    Such a system @John_Gardi describes make me realize why Musk is building MCT now.

    Build it, others will buy it!

    Loonies, space stations anywhere in the inner solor system.

  • Michael Vaicaitis

    I confess to being a tad sceptical about a 15m rocket core. Sounds a bit expensive to manufacture and awkward to move around a launch site. I am liking Tinker’s design for MCT, but a 15m diameter BFR seems a bit much. That’s a big old tube for horizontal integration and launch from strongback. Not mention recovery from landing and return to hangar. Seems to me, a 10m BFR could lift a 15m MCT to orbit for on orbit integration and fueling, and would be vastly easier to handle on Earth. Even then, 10m is the size of saturn V.
    I do wonder if Spacex wouldn’t prefer a 6-7m 3 core BFR (ala FH), although that would limit the potential diameter of MCT to nearer 10m. But even a 10m MCT should be big enough. I’m looking at this from a manufacturing and operational cost viewpoint and making the wild assumption that small diameter BFR cores would be considerably cheaper to build and easier to operate. Perhaps I lack Tinker’s ambition.

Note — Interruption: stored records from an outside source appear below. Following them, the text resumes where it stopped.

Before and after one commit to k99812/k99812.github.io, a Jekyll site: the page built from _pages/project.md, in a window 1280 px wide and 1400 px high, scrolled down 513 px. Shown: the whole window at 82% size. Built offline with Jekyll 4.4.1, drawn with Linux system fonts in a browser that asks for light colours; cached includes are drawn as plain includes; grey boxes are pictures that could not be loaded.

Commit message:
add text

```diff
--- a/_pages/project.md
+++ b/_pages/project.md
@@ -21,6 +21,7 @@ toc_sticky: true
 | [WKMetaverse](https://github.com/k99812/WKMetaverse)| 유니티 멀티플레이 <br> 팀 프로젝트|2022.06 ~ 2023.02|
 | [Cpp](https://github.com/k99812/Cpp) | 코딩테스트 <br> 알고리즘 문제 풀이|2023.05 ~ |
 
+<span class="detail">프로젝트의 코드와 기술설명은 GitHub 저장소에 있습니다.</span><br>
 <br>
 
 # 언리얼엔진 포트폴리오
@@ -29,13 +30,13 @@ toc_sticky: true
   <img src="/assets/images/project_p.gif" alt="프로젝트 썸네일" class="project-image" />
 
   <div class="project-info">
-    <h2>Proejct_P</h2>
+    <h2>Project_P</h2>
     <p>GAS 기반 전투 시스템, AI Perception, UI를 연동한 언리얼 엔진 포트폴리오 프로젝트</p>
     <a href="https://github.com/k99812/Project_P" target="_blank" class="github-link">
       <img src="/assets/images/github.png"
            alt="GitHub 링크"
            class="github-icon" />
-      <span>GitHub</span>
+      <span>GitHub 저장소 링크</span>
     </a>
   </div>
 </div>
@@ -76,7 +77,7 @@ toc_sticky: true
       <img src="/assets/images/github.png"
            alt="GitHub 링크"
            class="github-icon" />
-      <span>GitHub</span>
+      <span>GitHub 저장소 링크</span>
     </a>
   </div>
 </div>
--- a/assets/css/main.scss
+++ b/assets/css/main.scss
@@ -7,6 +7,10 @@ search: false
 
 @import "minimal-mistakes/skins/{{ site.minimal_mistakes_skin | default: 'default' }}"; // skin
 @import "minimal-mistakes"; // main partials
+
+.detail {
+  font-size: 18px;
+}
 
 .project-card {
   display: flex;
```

    Your guess is as good as mine.
    Sure is fun to have a positive future instead of the same old excuses 🙂


    I have heard rumors that Musk has suggested such a size to some people. 27 to 30 raptors one core. I don’t think that part was from John Gardi/tinker

  • BeanCounterFromDownUnder

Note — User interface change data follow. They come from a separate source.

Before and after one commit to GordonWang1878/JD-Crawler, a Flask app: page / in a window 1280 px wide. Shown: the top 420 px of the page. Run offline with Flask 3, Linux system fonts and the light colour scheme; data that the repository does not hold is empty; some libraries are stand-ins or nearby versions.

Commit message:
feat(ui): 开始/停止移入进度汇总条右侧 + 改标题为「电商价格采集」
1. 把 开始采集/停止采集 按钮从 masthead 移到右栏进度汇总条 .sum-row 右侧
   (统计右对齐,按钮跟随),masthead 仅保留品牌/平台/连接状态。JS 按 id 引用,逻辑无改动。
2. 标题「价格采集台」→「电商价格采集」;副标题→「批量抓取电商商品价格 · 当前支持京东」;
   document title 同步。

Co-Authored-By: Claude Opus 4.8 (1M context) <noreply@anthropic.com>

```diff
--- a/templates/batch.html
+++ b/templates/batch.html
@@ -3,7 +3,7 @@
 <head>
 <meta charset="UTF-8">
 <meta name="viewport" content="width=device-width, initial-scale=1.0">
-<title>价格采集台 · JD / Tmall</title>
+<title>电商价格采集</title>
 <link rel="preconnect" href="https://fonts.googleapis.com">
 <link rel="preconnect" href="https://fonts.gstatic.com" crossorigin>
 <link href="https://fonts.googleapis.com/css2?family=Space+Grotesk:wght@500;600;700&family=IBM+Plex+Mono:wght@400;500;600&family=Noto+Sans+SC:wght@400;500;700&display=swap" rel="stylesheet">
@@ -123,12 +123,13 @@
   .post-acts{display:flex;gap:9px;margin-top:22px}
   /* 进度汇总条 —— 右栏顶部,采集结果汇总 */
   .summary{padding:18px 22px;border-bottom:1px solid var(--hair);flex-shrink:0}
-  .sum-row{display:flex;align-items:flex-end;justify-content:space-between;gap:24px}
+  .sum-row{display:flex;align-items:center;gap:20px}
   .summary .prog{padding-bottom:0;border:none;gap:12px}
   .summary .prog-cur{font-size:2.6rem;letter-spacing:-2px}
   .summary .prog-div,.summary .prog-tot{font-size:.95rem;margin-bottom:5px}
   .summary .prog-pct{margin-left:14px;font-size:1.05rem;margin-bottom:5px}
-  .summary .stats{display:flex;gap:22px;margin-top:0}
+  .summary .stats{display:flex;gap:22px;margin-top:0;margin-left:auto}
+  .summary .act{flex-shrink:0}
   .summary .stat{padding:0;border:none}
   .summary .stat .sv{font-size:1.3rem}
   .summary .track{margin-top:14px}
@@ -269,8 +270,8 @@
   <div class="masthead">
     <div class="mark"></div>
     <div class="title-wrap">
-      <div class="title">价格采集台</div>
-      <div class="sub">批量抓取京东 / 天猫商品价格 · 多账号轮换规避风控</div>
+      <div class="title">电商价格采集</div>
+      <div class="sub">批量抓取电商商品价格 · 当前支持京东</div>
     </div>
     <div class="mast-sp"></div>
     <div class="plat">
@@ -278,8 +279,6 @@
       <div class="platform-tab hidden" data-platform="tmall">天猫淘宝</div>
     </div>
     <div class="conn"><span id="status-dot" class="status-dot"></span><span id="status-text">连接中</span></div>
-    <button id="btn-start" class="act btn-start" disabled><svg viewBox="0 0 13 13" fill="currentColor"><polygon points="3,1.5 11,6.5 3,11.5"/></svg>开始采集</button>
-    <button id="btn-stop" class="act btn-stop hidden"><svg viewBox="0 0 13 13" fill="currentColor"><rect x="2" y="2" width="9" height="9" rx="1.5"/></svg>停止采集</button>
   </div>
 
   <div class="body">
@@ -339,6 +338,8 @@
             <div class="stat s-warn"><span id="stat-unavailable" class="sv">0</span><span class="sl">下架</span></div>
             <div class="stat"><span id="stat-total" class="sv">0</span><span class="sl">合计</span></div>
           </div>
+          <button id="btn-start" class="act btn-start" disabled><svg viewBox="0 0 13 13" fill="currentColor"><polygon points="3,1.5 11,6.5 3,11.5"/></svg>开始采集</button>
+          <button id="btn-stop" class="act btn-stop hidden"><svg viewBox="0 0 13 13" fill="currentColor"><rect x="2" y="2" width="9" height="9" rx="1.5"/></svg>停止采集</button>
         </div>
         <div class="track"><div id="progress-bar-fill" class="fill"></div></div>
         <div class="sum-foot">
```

    Aren’t you on NSF L2 yet DTARS?

  • TimAndrews868

    “I confess to being a tad sceptical about a 15m rocket core. ”

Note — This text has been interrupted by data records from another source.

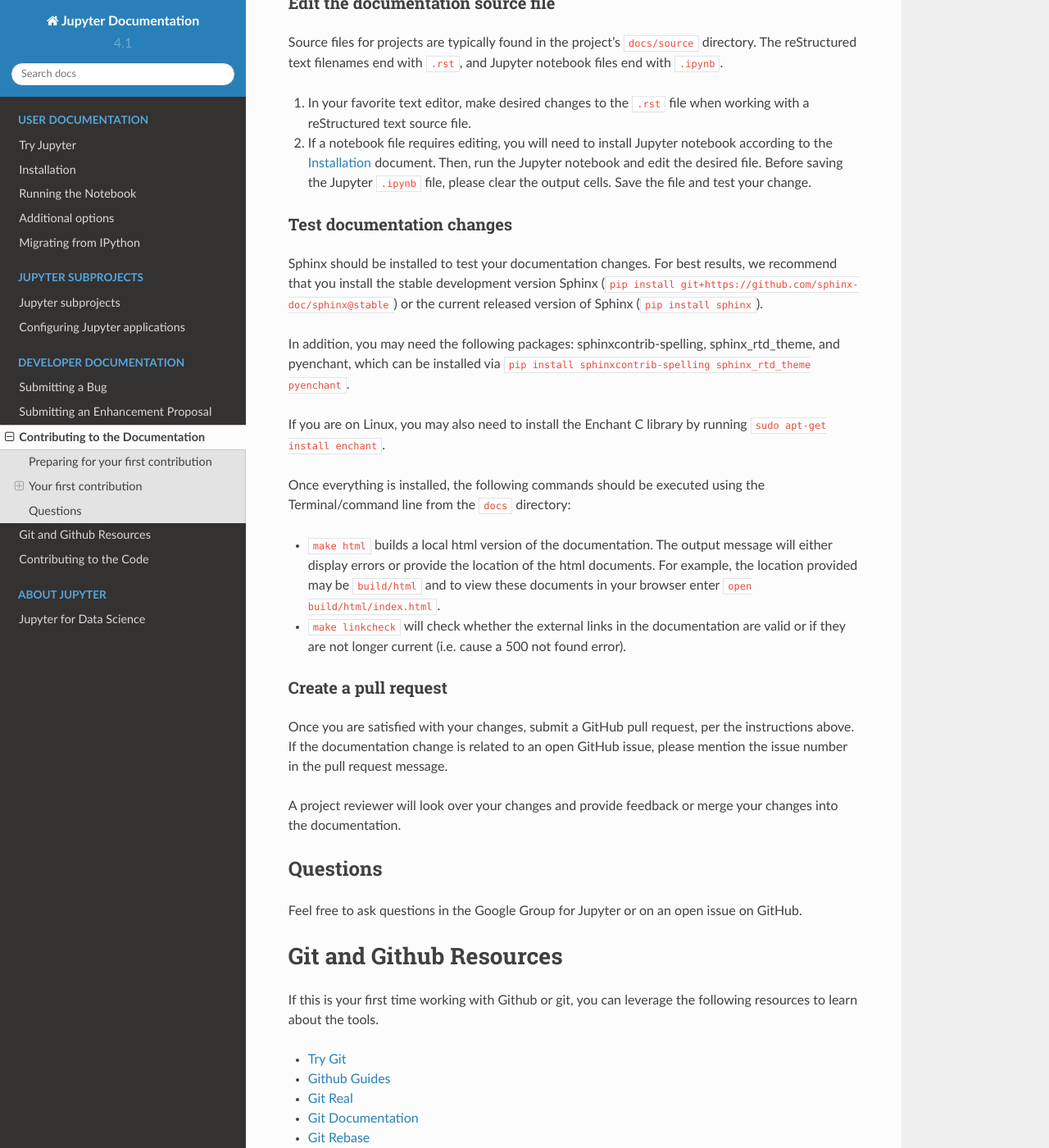
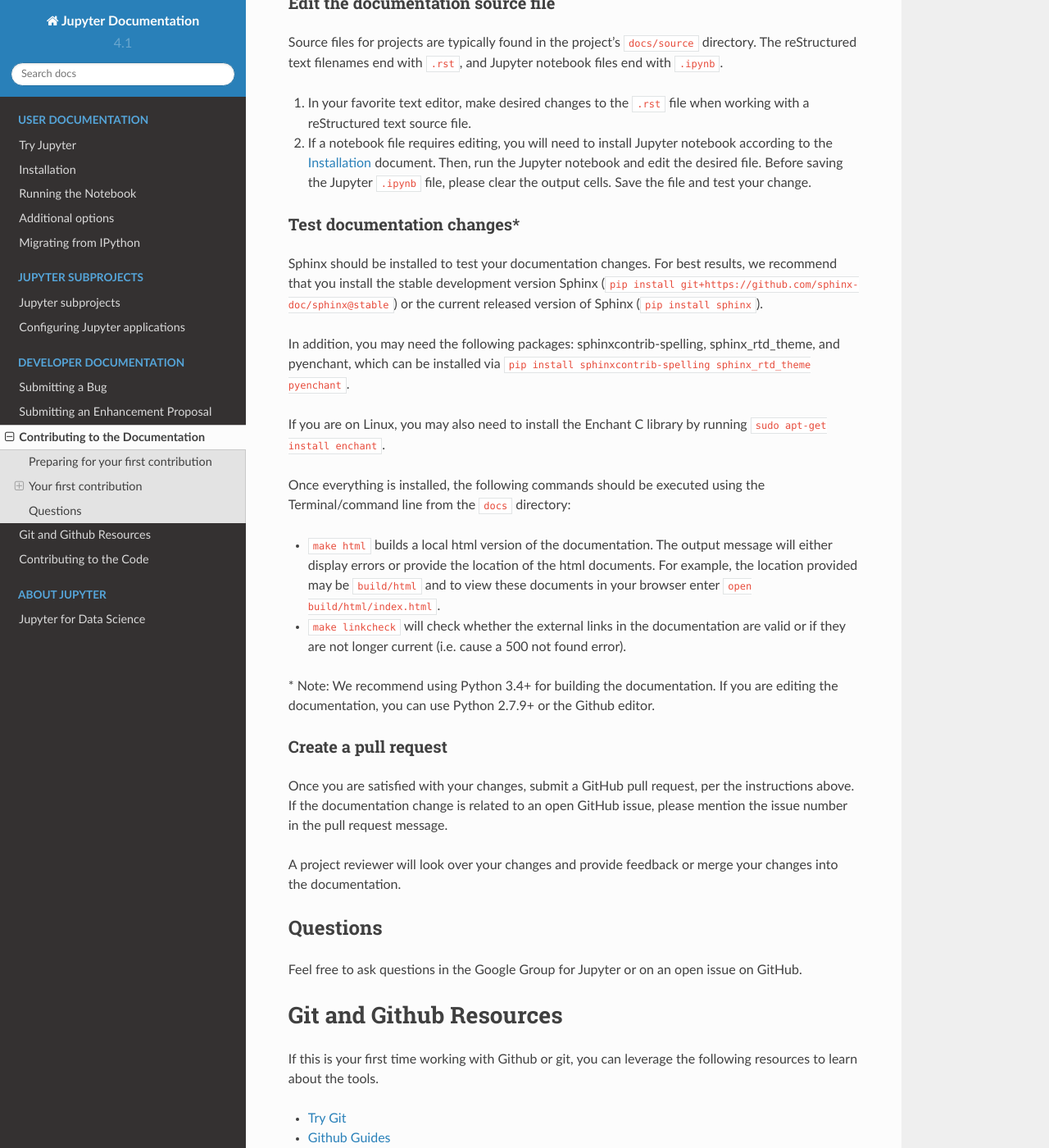
Before and after one commit to jupyter/jupyter, a Sphinx documentation site: the page built from docs/source/contrib_guide_docs.rst, in a window 1280 px wide and 1400 px high, scrolled down 644 px. Shown: the whole window at 82% size. Built offline with Sphinx 7.4.7 and the Read the Docs theme 2.0.0, drawn with Linux system fonts in a browser that asks for light colours; pages that are not in the unit, such as notebooks, are missing from menus.

Commit message:
Added in note recommending Python 3 for building docs

```diff
--- a/docs/source/contrib_guide_docs.rst
+++ b/docs/source/contrib_guide_docs.rst
@@ -38,7 +38,7 @@
    Jupyter ``.ipynb`` file, please clear the output cells. Save the file and
    test your change.
 
-Test documentation changes
+Test documentation changes\*
 ~~~~~~~~~~~~~~~~~~~~~~~~~~
 
 Sphinx should be installed to test your documentation changes. For best results,
@@ -62,6 +62,8 @@
   documentation are valid or if they are not longer current (i.e. cause a 500
   not found error).
 
+\* Note: We recommend using Python 3.4+ for building the documentation. If you are editing the documentation, you can use Python 2.7.9+ or the Github editor.
+
 Create a pull request
 ~~~~~~~~~~~~~~~~~~~~~
 Once you are satisfied with your changes, submit a GitHub pull request, per
@@ -76,6 +78,8 @@
 Feel free to ask questions in the Google Group for Jupyter or on an open issue
 on GitHub.
 
+
+
 ========================
 Git and Github Resources
 ========================
```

    The item that triggered that speculation is leaked info from SpaceX making plans for tooling large enough to make 15m diameter tanks.


    I was not aware they have a Dev2.

  • Hug Doug


    Basically the F9R Dev 2 test flight program got canned shortly after the test flight article was built, due to much better than expected results with the post-launch reentry tests of the first stage, which gave SpaceX the data they would have gotten with high-altitude testing at Spaceport America.

    I still expect SpaceX will take one (possibly more) recovered first stage to Spaceport America at some point, because there is still lots of high-risk flight envelope testing, new technology trials, etc. they can do there that they wouldn’t want to do during an operational flight.


    Got any evidence of that assertion sir? Or is that just your educated guess? Would be fun to see some recovered stage test in New Mexico!

    What was it Elon said? If you don’t crater some your not…..?


  • Hug Doug

    Well, SpaceX has been improving the site they are leasing from Spaceport America. There’s a paved section with a launch pad and a support building there. They could just write that off at any time, but as far as I know they are still paying for their lease there.

    If I were in charge, I’d pick a recovered stage to do nothing experimental on, but just launch, land, inspect, launch, land, inspect, repeat until the stage fails. That method would definitely give them data on stress points and failure modes.